──────── DATA FOR PROCESSING

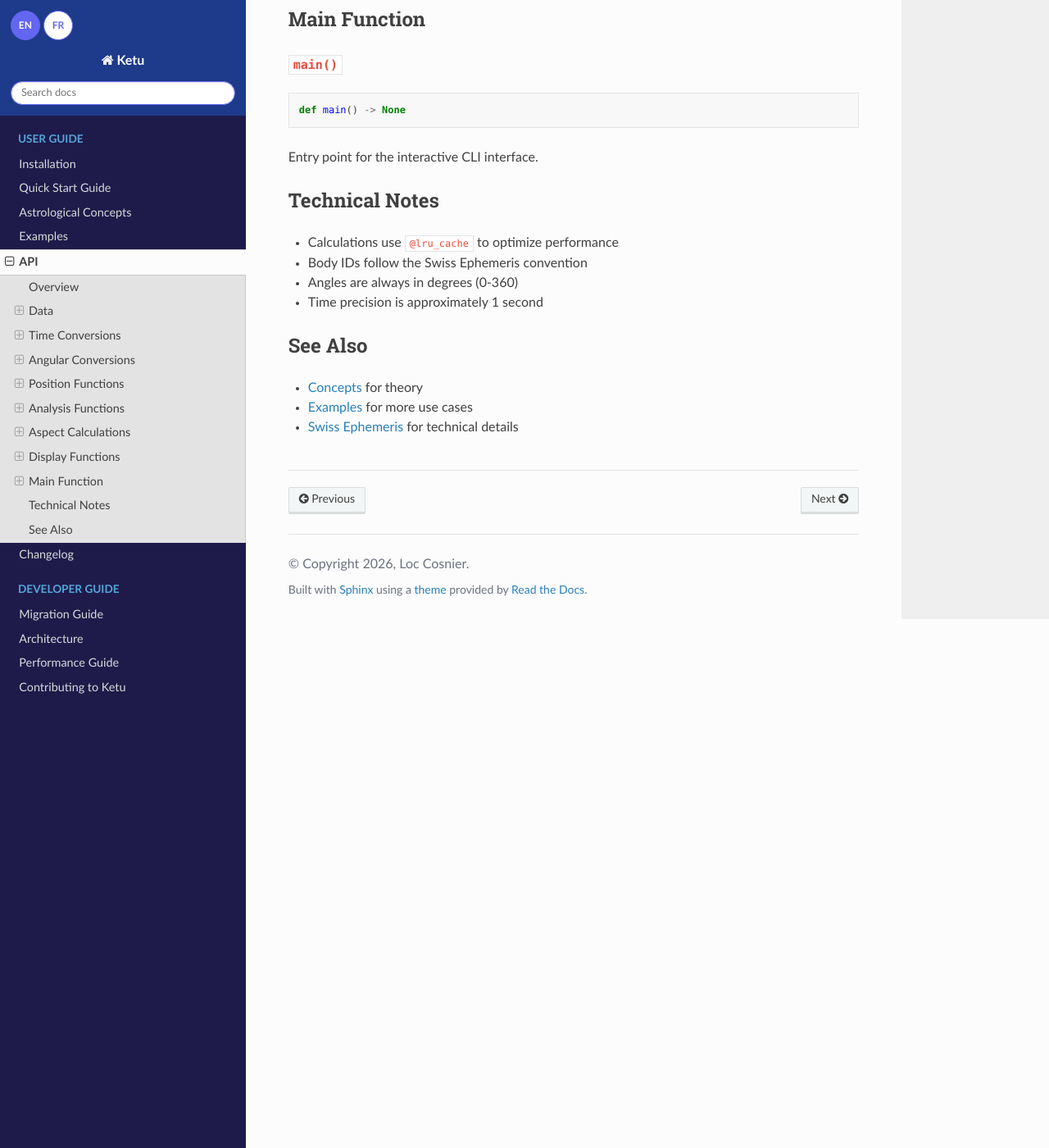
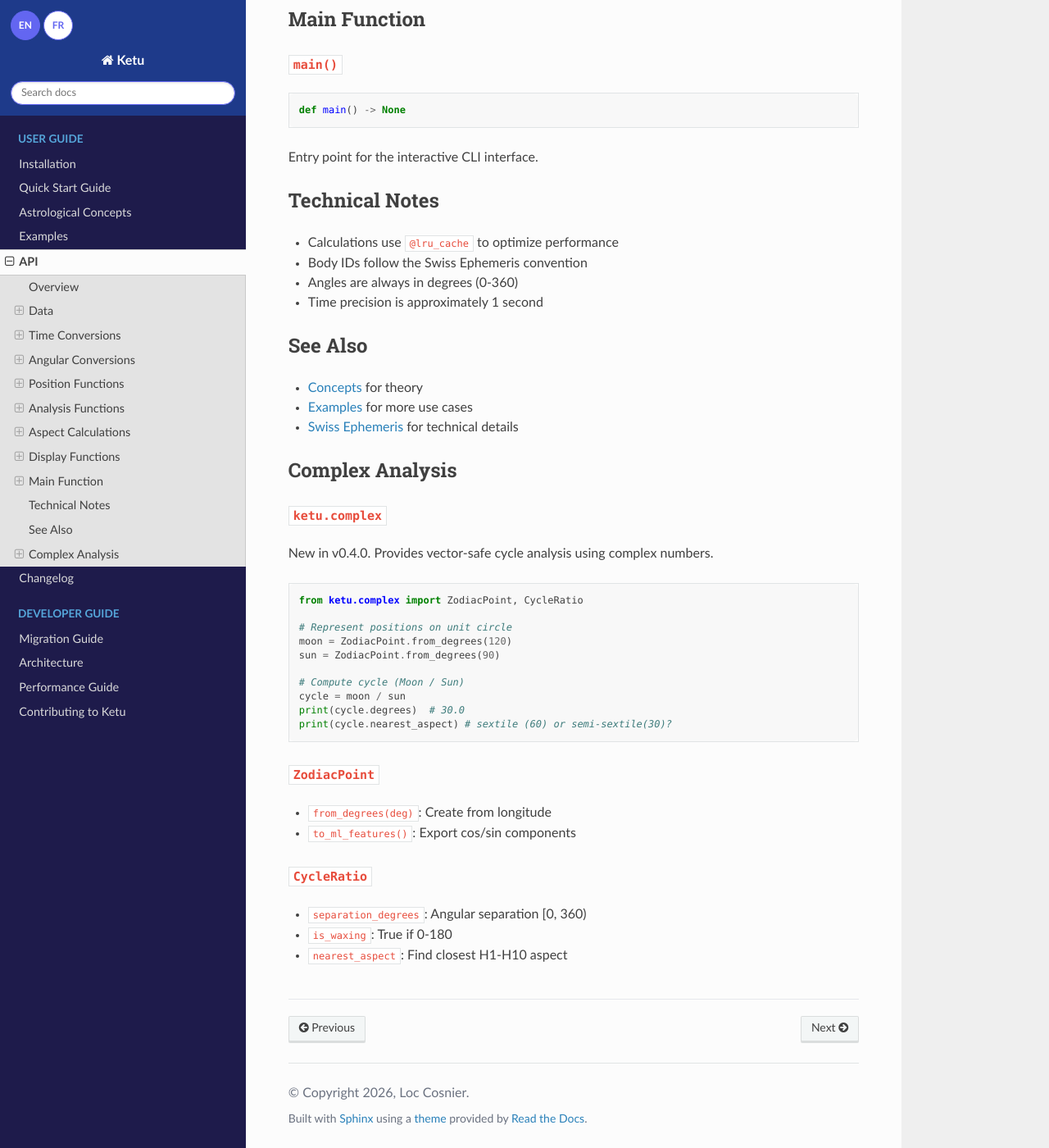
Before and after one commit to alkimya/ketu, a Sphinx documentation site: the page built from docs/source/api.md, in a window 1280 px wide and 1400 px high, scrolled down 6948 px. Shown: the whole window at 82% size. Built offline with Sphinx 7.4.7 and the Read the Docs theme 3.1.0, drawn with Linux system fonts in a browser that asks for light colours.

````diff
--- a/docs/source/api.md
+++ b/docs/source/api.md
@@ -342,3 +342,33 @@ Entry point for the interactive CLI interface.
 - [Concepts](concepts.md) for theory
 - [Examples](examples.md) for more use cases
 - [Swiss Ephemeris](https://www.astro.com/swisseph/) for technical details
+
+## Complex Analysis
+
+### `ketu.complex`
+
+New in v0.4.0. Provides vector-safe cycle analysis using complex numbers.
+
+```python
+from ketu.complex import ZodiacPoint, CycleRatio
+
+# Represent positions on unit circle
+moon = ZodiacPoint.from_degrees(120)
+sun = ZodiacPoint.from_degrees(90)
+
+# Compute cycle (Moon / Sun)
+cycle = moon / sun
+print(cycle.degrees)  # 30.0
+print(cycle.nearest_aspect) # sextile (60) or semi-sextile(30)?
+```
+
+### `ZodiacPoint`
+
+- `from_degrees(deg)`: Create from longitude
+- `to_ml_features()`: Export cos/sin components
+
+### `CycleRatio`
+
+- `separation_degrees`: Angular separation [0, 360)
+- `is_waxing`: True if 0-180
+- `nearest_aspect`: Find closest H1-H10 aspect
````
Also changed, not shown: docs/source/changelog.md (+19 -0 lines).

────────────────
──────── DATA FOR PROCESSING

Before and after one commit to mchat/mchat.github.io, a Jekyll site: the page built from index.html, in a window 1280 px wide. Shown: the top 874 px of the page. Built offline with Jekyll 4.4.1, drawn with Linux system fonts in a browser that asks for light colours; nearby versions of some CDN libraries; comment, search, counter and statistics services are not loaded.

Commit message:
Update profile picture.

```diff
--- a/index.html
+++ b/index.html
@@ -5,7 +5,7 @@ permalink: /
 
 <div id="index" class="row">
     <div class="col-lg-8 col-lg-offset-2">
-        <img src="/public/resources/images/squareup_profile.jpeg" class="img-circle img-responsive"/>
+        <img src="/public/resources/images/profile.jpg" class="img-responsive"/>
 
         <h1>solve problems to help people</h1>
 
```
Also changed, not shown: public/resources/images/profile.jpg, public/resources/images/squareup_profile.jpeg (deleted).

────────────────

▶ _TASK STATEMENT_
Among the records, find every line with the word "index" and copy it.

▶ _EXERCISE OUTPUT_
Before and after one commit to mchat/mchat.github.io, a Jekyll site: the page built from index.html, in a window 1280 px wide. Shown: the top 874 px of the page. Built offline with Jekyll 4.4.1, drawn with Linux system fonts in a browser that asks for light colours; nearby versions of some CDN libraries; comment, search, counter and statistics services are not loaded.
--- a/index.html
+++ b/index.html
 <div id="index" class="row">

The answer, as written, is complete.